  • A Segway RMP200 Research Mobility Platform.
  • A Mobile Robotics PeopleBot.
  • A PR2 Willow Garage robot.
  • Rovio WowWee mobile webcam.
  • 18 Sony AIBO legged robots
  • 2 iRobot ATRV minis, 1 IS Robotics Pebbles III robots
  • 4 Pioneer 2-DXE, 3 Pioneer AT robots
  • 1 Evolution Scorpion, 1 Evolution ER1, 1 Segway, 1 Denning DRV-I robot
  • 3 RWI ATRV-Jr, 5 ActivMedia Amigobots, 1 Nomad 200, 5 Nomad 150,    1 Hermes II Hexipod, 3 Blizzard robots
  • several SICK scanners, various lasers, vision/motion systems, cameras, and associated equipment.
  • Electronics Shop: a lab with oscilloscopes, logic analyzers, programmable power supplies, soldering equipment, etc.
  • Wilks Cluster: a 15-node, 180-core Supermicro 6016T-NTF compute cluster (2- socket, 6-core, 2.67GHz Intel 5650, 96GB RAM).
  • A Segway Human Transporter.
  • A Poster Printer (HP DesignJet 800).


Georgia Tech Research Networking Capabilities

Georgia Tech's state-of-the-art network provides capabilities with few parallels in academia or industry, delivering unique and sustained competitive advantage to Georgia Tech faculty, students, and staff.
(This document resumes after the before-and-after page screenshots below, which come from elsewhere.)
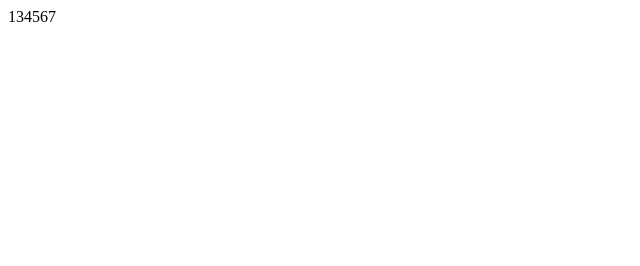
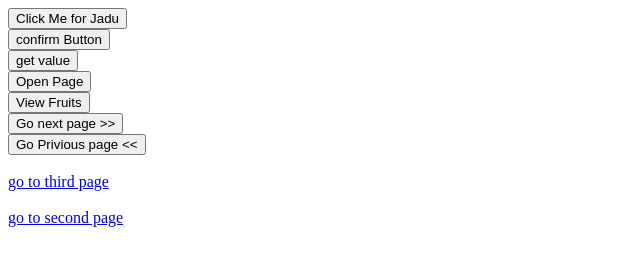
Before and after one commit to jeetjha11/javascript_codes_block, a plain HTML site: page index.html in a window 1280 px wide. Shown: the whole page, without its empty margins (0-640 px from the left). Drawn offline with Linux system fonts and the light colour scheme.

Commit message:
File added

```diff
--- a/index.html
+++ b/index.html
@@ -1,21 +1,80 @@
 <!DOCTYPE html>
 <html lang="en">
+
 <head>
     <meta charset="UTF-8">
-    <meta name="viewport" content="width=<device-width>, initial-scale=1.0">
+    <meta name="viewport" content="width=device-width, initial-scale=1.0">
     <title>Document</title>
 </head>
+
 <body>
+    <button onclick={getMessage()}>Click Me
+        for Jadu</button><br>
+    <button onclick={isConfirm()}>confirm Button</button>
+    <br>
+    <button onclick={getValue()}>get value</button>
+    <br>
+    <button onclick={openGoogle()}>Open Page</button>
+    <br>
+    <button onclick={displayArray()}>View Fruits</button>
+    <br>
+    <button onclick={goToNextPage()}>Go next page >></button>
+    <br>
+    <button onclick="goToPriviousPage()">Go Privious  page <<</button>
+
+    <br>
+    <br>
+    <a href="./thi.html">go to third page</a><br><br>
+    <a href="./sec.html">go to second  page</a>
+
     <script>
-        let arr=[1,3,4,5,6,7]
+
+        function getMessage() {
+            window.alert("Hii this is the alert message!!")
+        }
+        function isConfirm() {
+            var re = window.confirm("Are you sure")
+            document.write(re)
+
+        }
+
+        function getValue() {
+            var value = window.prompt("Please Enter the value")
+
+            document.write(value)
+        }
+        // function openGoogle() {
+        //     var value = window.open("http://127.0.0.1:5500/index.html")
+
+        //     document.write(value)
+        // }
+
+        var fruits = ["apple", "banana", "orange", "grapes", "lichi", "papaya"]
+
+        var countIndex = 0
+
+        function displayArray() {
 
 
+            while (countIndex != fruits.length) {
+                console.log("hiii");
+                setTimeout(function () {
+                    document.writeln(`${fruits[countIndex]}`)
+                    countIndex = countIndex + 1
 
-        arr.forEach(function(element)
-        {
-            document.write(element)
-        })
-
+                }, 1000)
+            }
+        }
+        function goToNextPage()
+            {
+                history.forward()
+                console.log(history.length);
+            }
+            function goToPriviousPage()
+            {
+                history.back()
+            }
     </script>
 </body>
+
 </html>
```
Also changed, not shown: sec.html (added, +32 -0 lines), thi.html (added, +29 -0 lines).
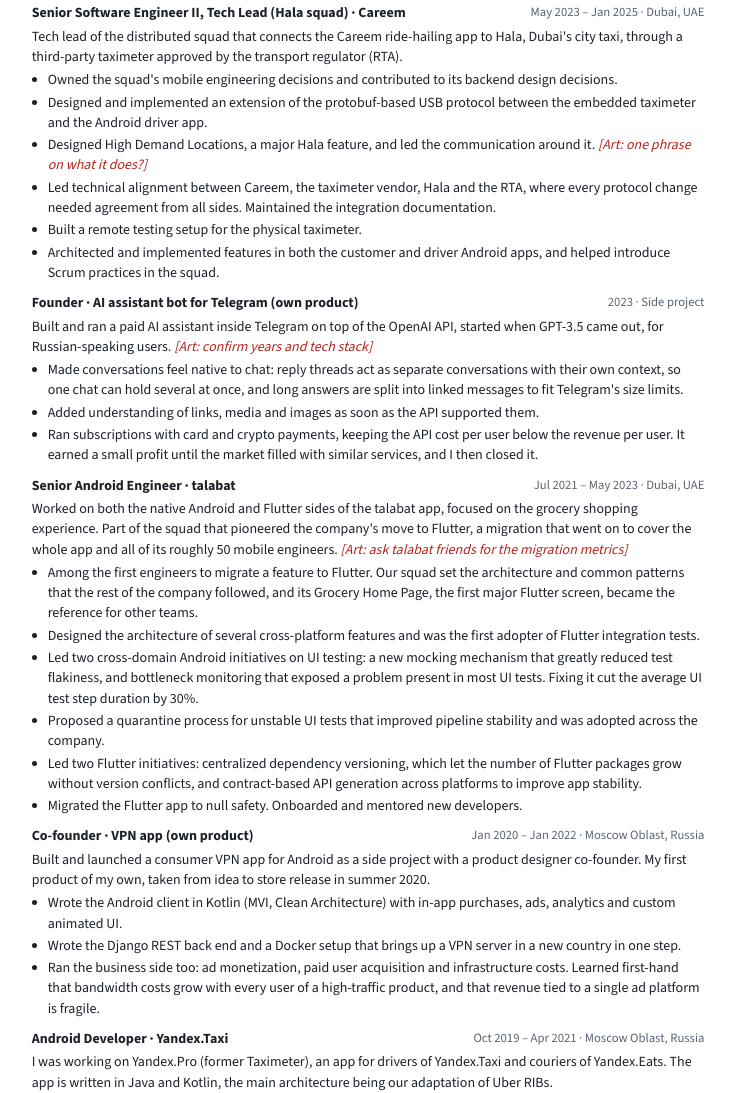
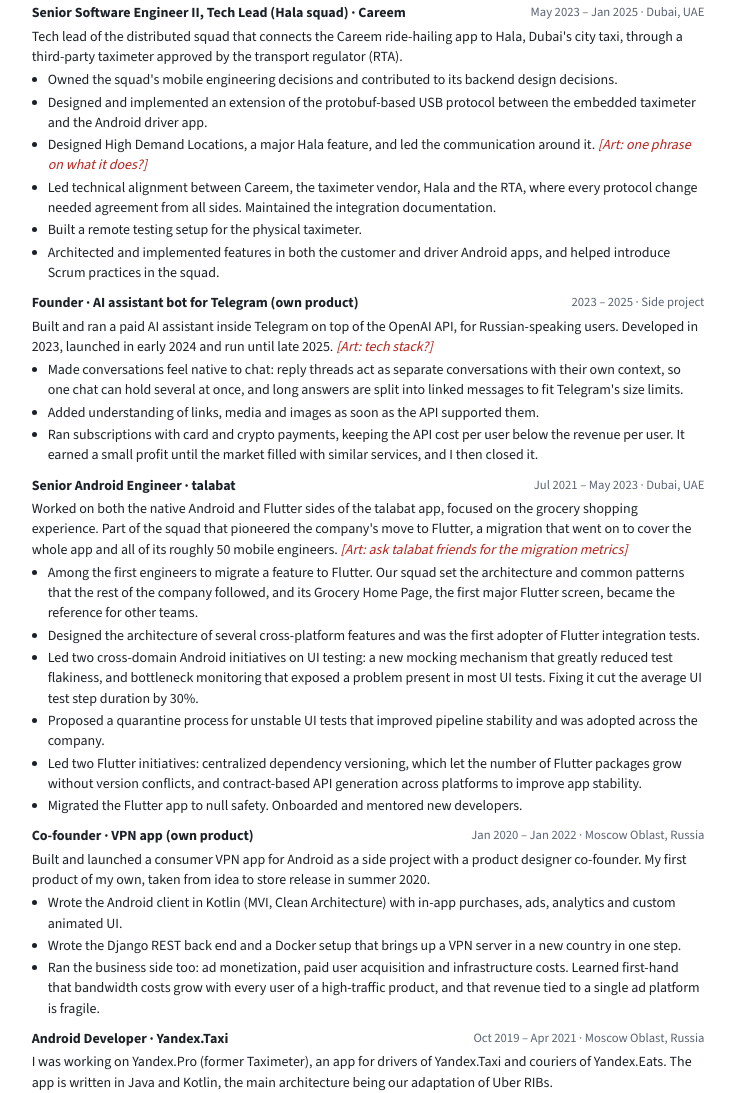
Before and after one commit to Murashov/claude-code-assistant, a plain HTML site: page work/cv/cv.html in a window 1280 px wide. Shown: the part 1051-2144 px from the top of the page, without its empty margins (272-1007 px from the left). Drawn offline with nearby package versions, Linux system fonts and the light colour scheme.

Commit message:
CV: Telegram AI bot dates 2023-2025
Co-Authored-By: Claude <noreply@anthropic.com>
Claude-Session: https://claude.ai/code/session_01E3v7tWKecC2d1eeGTMP2ep

```diff
--- a/work/cv/cv.html
+++ b/work/cv/cv.html
@@ -86,8 +86,8 @@ li{margin:2px 0}
 </section>
 
 <section class="job" id="gptbot">
-  <div class="job-head"><span class="role">Founder · AI assistant bot for Telegram (own product)</span><span class="meta">2023 · Side project</span></div>
-  <p>Built and ran a paid AI assistant inside Telegram on top of the OpenAI API, started when GPT-3.5 came out, for Russian-speaking users. <span class="todo">[Art: confirm years and tech stack]</span></p>
+  <div class="job-head"><span class="role">Founder · AI assistant bot for Telegram (own product)</span><span class="meta">2023 – 2025 · Side project</span></div>
+  <p>Built and ran a paid AI assistant inside Telegram on top of the OpenAI API, for Russian-speaking users. Developed in 2023, launched in early 2024 and run until late 2025. <span class="todo">[Art: tech stack?]</span></p>
   <ul>
     <li>Made conversations feel native to chat: reply threads act as separate conversations with their own context, so one chat can hold several at once, and long answers are split into linked messages to fit Telegram's size limits.</li>
     <li>Added understanding of links, media and images as soon as the API supported them.</li>
```
Also changed, not shown: 1 other file.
Since the mid-80’s Georgia Tech and OIT have provided instrumental leadership in high-performance networks for research and education (R&E) regionally, nationally, and internationally.


A founding member of Internet2 (I2) and National LambdaRail (NLR) – high bandwidth networks dedicated to the needs of the research and education community – Georgia Tech manages and operates Southern Crossroads (SoX, the I2 regional GigaPOP). We work within six Southeastern states to make affordable high-performance network access and network services available to researchers and faculty at Georgia Tech, their collaborators, other higher-education systems, K- 12 systems, and beyond.


Georgia Tech's network has high-performance connectivity to other members of the research and education community world-wide through 100 Gbps (gigabits per second) links to SoX/SLR, which is peered with Internet2 Network, TransitRail, Oak Ridge National Labs (ORNL), the Department of Energy's Energy Sciences Network (ESNet), NCREN, NASA's NREN, MREN, FLR, Peachnet, LONI, 3ROX, as well as other SoX participants in the Southeast.


In addition to the exceptional R&E network connectivity provided to all Georgia Tech faculty, students, and staff, dedicated bandwidth in support of specific collaborations and research is also possible.